It was Alan Dershowitz, an American lawyer and academic, who made the following penetrative observation in relation to governance:
We all learn in school that the judicial, legislative and executive branches of government must check and balance each other. But other non-state institutions must participate in this important system of checks and balances as well. These checking institutions include the academy, the media, religious institutions and NGOs.
In Kenya, while the executive and the media have in the past few months been vocal on the issue of corruption, all the other institutions in Kenya that are supposed to support or disapprove allegations by other institutions have largely remained silent.
The tragedy is that no one questions the veracity or seeks to establish the impact of corruption anymore. The academia, just like a street vendor, relies on rumours to tell part of their story on corruption.
If the academia bothered to understand the relationship between corruption and economic development or the impact of corruption and institutional efficiency, they would help intensify the fight against corruption and shed some light on the responsiveness of each institution with respect to citizen needs.
The Judiciary, for example, has been on the receiving end for what is alleged to be its impediment to justice but no legal scholar has helped to explain how we can strengthen judicial integrity in the face of corruption.
To change the corruption narrative from where we are at the moment and make steps toward improvement, research must inject more information. We have millions of data sets in the form of wealth declaration but it is never used to reconcile with suspect wealth.
Cartels behind corruption are known and they can fix anybody through Kenya’s case law management that begins with the police and ends up in Judiciary but no credible study has ever been done to expose glaring loopholes.
Many cases have gone through our courts and most of them are in the public domain through the digitisation of court cases at the Kenya Law Reform Commission, but rarely do we see legal scholars combing through these records to review the cases as a strategy to validate the rulings based on the maxim of checks and balances or to compare such jurisprudence with African traditional morality and international norms.
Such reviews will send warning to judges that their work is being monitored and that at some point in future their decisions will be revealed to have been nothing but obstacles to progress. How else can we deal with the acrimonious relationship in the justice system if such reviews don’t exist?
In the past, we have suggested digitisation of Kenya’s case law management from the police occurrence book to the Judiciary, but there has been spirited resistance with strange excuses like the cost of digitising tools being fronted. A simple smart phone could easily capture data and have it stored in the cloud to avoid tampering of evidence.
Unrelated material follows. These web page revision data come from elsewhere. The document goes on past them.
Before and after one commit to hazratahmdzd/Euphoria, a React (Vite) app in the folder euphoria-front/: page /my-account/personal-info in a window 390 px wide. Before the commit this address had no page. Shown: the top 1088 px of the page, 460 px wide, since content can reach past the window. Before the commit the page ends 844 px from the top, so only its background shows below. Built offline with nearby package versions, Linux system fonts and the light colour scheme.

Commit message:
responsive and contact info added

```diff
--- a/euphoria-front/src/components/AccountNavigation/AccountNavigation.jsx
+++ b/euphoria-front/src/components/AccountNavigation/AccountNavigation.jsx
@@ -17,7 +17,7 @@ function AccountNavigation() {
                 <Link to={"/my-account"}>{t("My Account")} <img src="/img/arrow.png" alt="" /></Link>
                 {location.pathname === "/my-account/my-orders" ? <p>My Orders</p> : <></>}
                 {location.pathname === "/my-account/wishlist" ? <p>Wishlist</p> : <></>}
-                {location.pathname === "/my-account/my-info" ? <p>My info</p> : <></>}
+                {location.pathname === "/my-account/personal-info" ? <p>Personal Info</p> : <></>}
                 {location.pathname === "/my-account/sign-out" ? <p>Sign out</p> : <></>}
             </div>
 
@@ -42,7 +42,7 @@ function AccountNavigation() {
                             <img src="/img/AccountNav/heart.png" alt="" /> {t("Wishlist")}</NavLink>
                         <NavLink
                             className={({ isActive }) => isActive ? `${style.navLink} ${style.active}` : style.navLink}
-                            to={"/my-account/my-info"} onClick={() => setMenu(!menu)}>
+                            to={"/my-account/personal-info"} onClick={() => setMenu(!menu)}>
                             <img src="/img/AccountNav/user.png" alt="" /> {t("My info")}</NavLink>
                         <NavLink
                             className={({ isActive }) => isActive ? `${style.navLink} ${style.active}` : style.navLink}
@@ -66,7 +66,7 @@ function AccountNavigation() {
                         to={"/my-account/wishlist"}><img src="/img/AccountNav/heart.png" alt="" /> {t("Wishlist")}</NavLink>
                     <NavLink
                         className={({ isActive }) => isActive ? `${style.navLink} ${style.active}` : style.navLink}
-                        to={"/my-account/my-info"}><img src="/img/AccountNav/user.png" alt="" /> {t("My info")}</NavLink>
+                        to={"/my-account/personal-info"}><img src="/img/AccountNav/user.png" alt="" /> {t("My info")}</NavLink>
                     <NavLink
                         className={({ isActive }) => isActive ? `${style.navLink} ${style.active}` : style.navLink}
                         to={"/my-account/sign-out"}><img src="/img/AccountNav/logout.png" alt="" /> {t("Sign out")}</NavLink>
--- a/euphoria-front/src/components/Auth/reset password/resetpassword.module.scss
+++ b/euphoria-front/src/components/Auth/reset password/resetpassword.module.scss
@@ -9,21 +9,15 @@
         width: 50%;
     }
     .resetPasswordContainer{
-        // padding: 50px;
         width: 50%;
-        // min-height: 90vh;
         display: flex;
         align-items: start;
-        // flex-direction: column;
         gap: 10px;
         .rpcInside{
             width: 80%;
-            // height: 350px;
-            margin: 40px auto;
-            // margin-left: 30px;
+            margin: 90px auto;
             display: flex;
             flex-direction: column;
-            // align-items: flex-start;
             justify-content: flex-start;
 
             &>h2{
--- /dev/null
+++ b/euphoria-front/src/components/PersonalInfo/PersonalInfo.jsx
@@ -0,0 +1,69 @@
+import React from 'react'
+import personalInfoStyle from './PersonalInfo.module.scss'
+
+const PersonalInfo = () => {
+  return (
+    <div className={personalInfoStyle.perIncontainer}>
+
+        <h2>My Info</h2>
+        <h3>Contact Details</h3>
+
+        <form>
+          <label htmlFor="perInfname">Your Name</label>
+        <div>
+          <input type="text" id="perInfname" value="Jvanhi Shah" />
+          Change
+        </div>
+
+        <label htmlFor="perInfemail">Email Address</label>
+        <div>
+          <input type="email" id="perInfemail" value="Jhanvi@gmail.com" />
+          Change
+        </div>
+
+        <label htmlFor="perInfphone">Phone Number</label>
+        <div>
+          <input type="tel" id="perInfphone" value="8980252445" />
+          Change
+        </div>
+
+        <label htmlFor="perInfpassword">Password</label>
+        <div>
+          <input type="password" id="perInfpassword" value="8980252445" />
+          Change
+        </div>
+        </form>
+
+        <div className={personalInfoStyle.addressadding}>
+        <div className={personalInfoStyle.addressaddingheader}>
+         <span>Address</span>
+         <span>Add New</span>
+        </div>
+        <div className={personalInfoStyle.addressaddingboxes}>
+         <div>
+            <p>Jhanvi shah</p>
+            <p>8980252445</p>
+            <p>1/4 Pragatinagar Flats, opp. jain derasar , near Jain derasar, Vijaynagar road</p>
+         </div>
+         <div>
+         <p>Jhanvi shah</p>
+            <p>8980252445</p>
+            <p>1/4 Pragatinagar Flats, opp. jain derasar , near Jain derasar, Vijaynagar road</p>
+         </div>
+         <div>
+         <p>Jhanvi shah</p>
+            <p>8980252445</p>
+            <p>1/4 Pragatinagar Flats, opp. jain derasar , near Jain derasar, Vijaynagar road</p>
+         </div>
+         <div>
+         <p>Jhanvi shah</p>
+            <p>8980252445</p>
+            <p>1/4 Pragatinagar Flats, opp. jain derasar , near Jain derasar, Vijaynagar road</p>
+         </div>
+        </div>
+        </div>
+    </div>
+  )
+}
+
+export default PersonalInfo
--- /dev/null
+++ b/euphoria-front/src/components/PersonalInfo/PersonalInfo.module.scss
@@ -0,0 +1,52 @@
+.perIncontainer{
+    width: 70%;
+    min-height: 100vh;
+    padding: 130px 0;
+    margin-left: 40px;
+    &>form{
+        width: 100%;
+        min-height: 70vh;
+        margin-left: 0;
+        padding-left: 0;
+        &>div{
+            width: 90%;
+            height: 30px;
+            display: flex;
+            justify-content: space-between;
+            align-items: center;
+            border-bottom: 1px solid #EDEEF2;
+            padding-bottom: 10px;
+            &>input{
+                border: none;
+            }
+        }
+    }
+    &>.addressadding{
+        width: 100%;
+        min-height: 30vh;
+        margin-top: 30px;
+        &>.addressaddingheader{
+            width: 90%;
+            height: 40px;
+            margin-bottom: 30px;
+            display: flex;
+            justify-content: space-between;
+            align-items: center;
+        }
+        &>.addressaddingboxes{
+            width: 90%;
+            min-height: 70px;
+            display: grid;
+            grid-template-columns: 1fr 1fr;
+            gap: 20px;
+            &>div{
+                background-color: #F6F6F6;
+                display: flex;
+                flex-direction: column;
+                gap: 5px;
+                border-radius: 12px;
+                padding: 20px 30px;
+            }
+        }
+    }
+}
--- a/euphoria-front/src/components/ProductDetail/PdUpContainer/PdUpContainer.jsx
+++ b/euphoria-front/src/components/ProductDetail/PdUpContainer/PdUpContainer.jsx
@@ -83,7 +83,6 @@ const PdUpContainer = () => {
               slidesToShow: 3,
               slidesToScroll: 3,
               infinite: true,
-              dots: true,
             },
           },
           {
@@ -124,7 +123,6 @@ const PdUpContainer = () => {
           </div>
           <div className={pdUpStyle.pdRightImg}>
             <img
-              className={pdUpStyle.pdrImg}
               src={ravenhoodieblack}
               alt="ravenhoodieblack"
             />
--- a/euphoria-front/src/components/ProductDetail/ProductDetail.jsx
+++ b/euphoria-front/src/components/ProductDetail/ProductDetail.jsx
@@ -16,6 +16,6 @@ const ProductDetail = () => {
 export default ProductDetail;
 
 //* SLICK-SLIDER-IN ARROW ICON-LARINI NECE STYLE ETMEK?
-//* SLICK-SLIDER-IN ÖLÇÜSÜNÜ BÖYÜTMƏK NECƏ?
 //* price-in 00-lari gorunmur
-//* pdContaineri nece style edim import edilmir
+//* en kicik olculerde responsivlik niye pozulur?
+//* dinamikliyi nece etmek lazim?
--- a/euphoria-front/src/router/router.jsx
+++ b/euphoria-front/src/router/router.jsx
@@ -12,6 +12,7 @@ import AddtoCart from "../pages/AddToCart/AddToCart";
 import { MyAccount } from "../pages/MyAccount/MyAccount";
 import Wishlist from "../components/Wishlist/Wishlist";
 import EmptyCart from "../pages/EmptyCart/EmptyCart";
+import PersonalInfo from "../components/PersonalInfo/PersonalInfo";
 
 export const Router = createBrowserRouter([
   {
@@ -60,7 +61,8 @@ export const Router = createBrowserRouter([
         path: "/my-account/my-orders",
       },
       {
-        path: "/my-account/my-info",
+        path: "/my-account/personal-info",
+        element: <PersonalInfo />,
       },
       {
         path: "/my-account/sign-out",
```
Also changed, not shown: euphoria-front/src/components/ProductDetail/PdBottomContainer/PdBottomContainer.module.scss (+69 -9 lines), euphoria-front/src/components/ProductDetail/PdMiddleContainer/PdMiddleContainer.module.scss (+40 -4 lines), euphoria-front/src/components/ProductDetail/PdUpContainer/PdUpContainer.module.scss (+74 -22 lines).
This too is a huge area of study by a multidisciplinary team of researchers to give evidence on building of a robust case law management. Instead, nothing changes and that is why the current corruption narrative seems to be leaning more towards being a socially tolerated menace as evidenced by politicians calling on their communities to stand behind their indiscretions.
The Civil Society and other interest groups in their role of checking institutions need credible evidence to confront other institutions but in the absence of research even their arguments can pass as opinions.
It is also time for these institutions to change tact and begin evidence-based interventions. Activist Okiya Omtata, although seemingly running a solely managed outfit, has done more legal research as a public defender than some of the well-oiled institutions.
Religious organisations, despite sometimes adding their voices to the fight against corruption, have also been receiving dirty money.
Even as the Catholic Church refused a gift that in their wisdom may have compromised their integrity, many other religious institutions have served to fuel corruption and as a result compromised their ability to speak out.
In governance, there are sacrifices that we each must painfully make as a strategy for building a better future. Religious groups must not just be heard condemning corruption but must be seen fighting it.
If we all did our part to change this country, we could effectively deal with most of the problems we face. The irony is that we accept and empathise with those who claim to have been falsely accused of corruption instead of asking them to reconcile such wealth with what was declared a few years back.
It is President Harry Truman who said, "You can't get rich in politics unless you're a crook." As we move closer to 2022, politicians are splashing money but no “checking” institution has asked the source of such wealth. Our silence means that the corruption scourge has become part of the fabric our society.
We are all in one way or another part of the watchdog institutions and as such have some responsibility as to what happens in this country.
Let us stand up and be counted. And that is how we can build a better governance system for our country.
The writer is an associate professor at University of Nairobi’s School of Business.@bantigito